Question: My daughter, a junior in high school, holds leadership roles in more than 4 clubs at her current school, but we may have to move to another state, how much will that affect her college application?
Switching high schools (and home states) in senior year can be tough on many teenagers who never quite make peace with the decision, although there are definitely those out there who welcome a change … even if their delight is far from immediate. So how your daughter fares overall will depend a lot on which of these camps she falls in. She may find it exciting to explore new surroundings, to make new friends, and to test-drive opportunities she doesn’t have where she’s living now … or she may spend the year ahead glued to Facebook and Snapchat. But, from a college-admission perspective, there can actually be more pros than cons, especially if your daughter takes advantage of the move, however traumatic it may initially seem.
When it’s time to apply to college, your daughter can report the leadership positions she relinquished when she had to move (using the “Additional Information” section of her applications or an extra unsolicited essay or possibly her primary essay). However, if she is aiming for the Ivies and other uber-selective institutions, then leadership roles in school clubs are typically considered a worthwhile use of time but are otherwise viewed as ho-hum.
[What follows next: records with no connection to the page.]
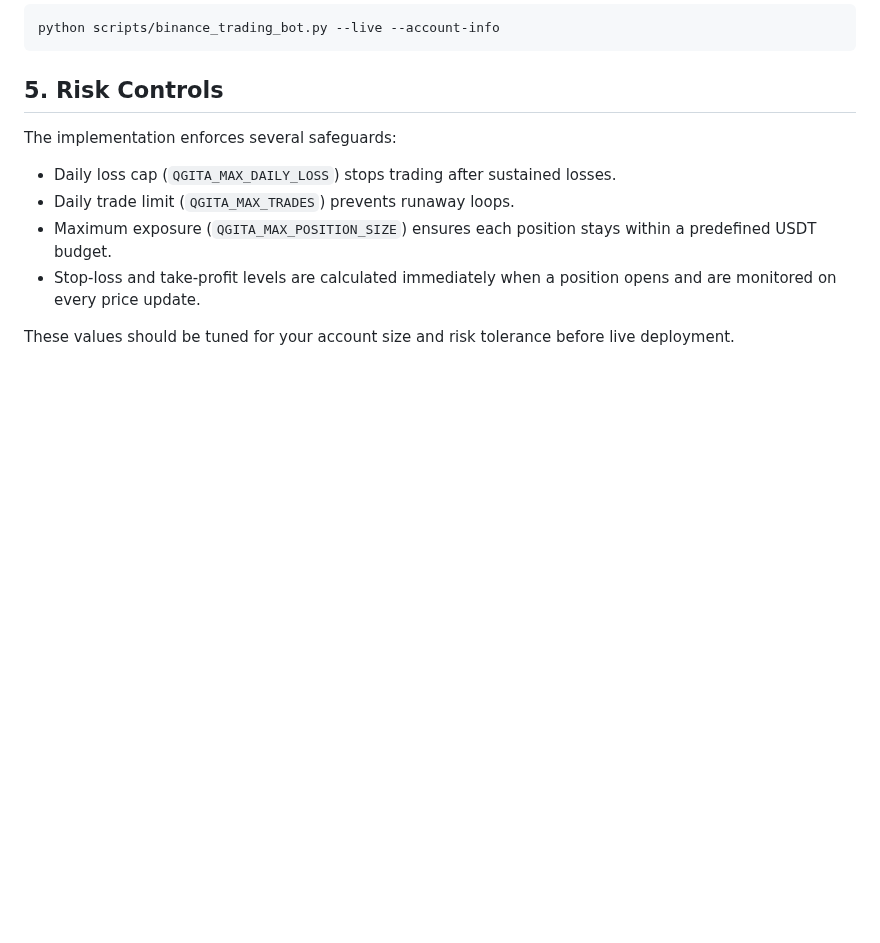
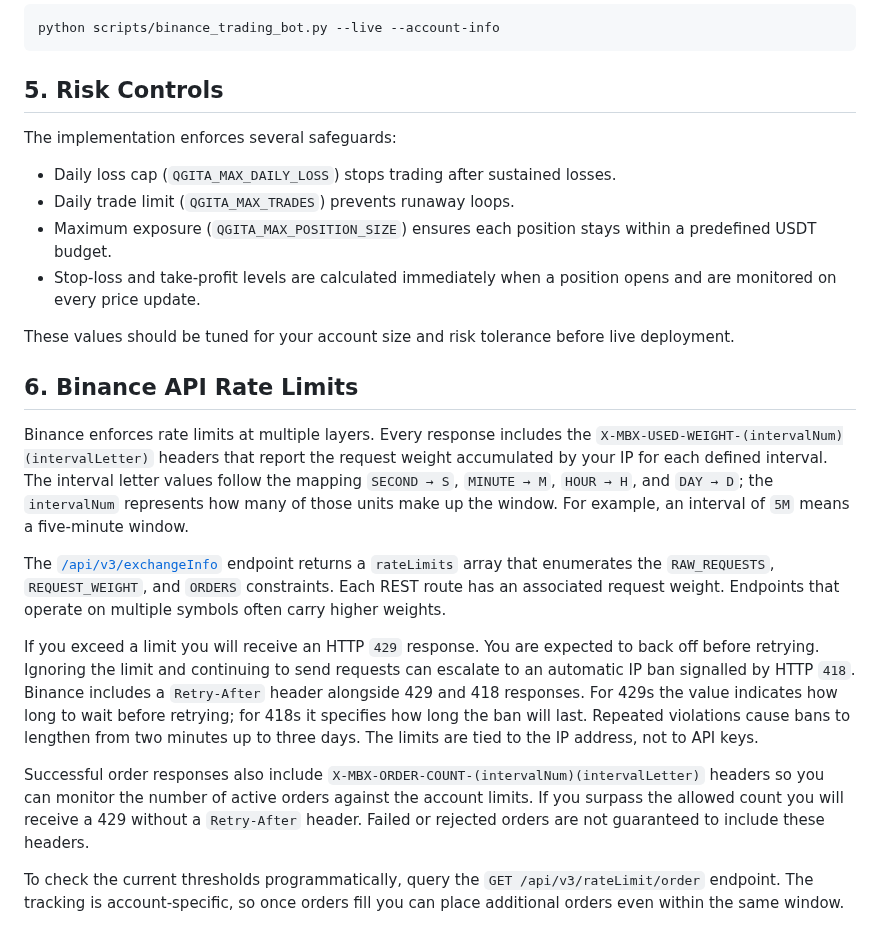
Before and after one commit to RA-CONSULTING/NEXUS-LIVE-FEED-, a Markdown page: docs/binance_trading_setup.md, the part around the change. GitHub-like rendering; blank space fills up the shorter version.

Commit message:
Document Binance API rate limits

```diff
--- a/docs/binance_trading_setup.md
+++ b/docs/binance_trading_setup.md
@@ -134,3 +134,37 @@ The implementation enforces several safeguards:
 
 These values should be tuned for your account size and risk tolerance before
 live deployment.
+
+## 6. Binance API Rate Limits
+
+Binance enforces rate limits at multiple layers. Every response includes the
+`X-MBX-USED-WEIGHT-(intervalNum)(intervalLetter)` headers that report the
+request weight accumulated by your IP for each defined interval. The interval
+letter values follow the mapping `SECOND → S`, `MINUTE → M`, `HOUR → H`, and
+`DAY → D`; the `intervalNum` represents how many of those units make up the
+window. For example, an interval of `5M` means a five-minute window.
+
+The [`/api/v3/exchangeInfo`](https://binance-docs.github.io/apidocs/spot/en/#exchange-information)
+endpoint returns a `rateLimits` array that enumerates the
+`RAW_REQUESTS`, `REQUEST_WEIGHT`, and `ORDERS` constraints. Each REST route has
+an associated request weight. Endpoints that operate on multiple symbols often
+carry higher weights.
+
+If you exceed a limit you will receive an HTTP `429` response. You are expected
+to back off before retrying. Ignoring the limit and continuing to send
+requests can escalate to an automatic IP ban signalled by HTTP `418`. Binance
+includes a `Retry-After` header alongside 429 and 418 responses. For 429s the
+value indicates how long to wait before retrying; for 418s it specifies how
+long the ban will last. Repeated violations cause bans to lengthen from two
+minutes up to three days. The limits are tied to the IP address, not to API
+keys.
+
+Successful order responses also include `X-MBX-ORDER-COUNT-(intervalNum)(intervalLetter)`
+headers so you can monitor the number of active orders against the account
+limits. If you surpass the allowed count you will receive a 429 without a
+`Retry-After` header. Failed or rejected orders are not guaranteed to include
+these headers.
+
+To check the current thresholds programmatically, query the
+`GET /api/v3/rateLimit/order` endpoint. The tracking is account-specific, so
+once orders fill you can place additional orders even within the same window.
```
The most sought-after colleges are overrun with Key Club presidents, Debate Society secretaries, and Model UN treasurers. So holding positions such as those won’t really move the needle at the hyper-competitive places. And, thus, giving them up won’t either.
At other selective but not impossible-dream schools, admission committees will be understanding of your daughter’s circumstances and will give her some “credit” for the elections she won, even if she was never able to carry out her leadership duties.
The silver lining to this situation is that, by finding herself on unfamiliar turf next fall and without the to-do list that her club responsibilities would have required at her former school, your daughter may be able to indulge in new interests or spend more time on older, neglected ones. And these activities could actually stand out more on college applications than the usual-suspect school clubs would have done.
For instance, you daughter may enjoy having extra hours to pursue individual undertakings (photography, painting, cooking, hiking … ) or she might even turn the stress of her 12th-grade relocation into an extracurricular “activity” by creating a guidebook, blog, screenplay, short story, etc. aimed at other students who end up in similar straits. She could get an after-school job (admission folks seem to love to see applicants scooping sundaes and flipping burgers!). If your move means strikingly different surroundings (from urban to rural or vice versa), your daughter could write an amusing college essay about being a newbie in 4-H, making her first-ever eye-contact with a rooster, or about getting so lost on the subway that she actually crossed state lines!
Starting a new school as a senior will definitely mean that your daughter loses … well … seniority. She won’t run the clubs and she may even get opted out of her top-choice classes. She will probably have to rely on teachers from her previous school for recommendations and she won’t be able to count on her new guidance counselor to understand her needs … or to write a glowing recommendation. But it will also give her a chance to reinvent herself, which she may find intriguing and which could ultimately even help her to stand in the crowd at admissions-verdict time. So she should definitely explain her circumstances to admission officers in essays, interviews, supplemental letters … whatever it takes. But she should endeavor to put a positive spin on her experience as she also addresses the challenges. If she is able to show that she has embraced the move and learned from it, despite the inevitable drawbacks, it’s likely that admission officials will appreciate her positive attitude and will recognize that, having survived such a big change already, she is more likely to make a seamless adjustment to college than some of her classmates will.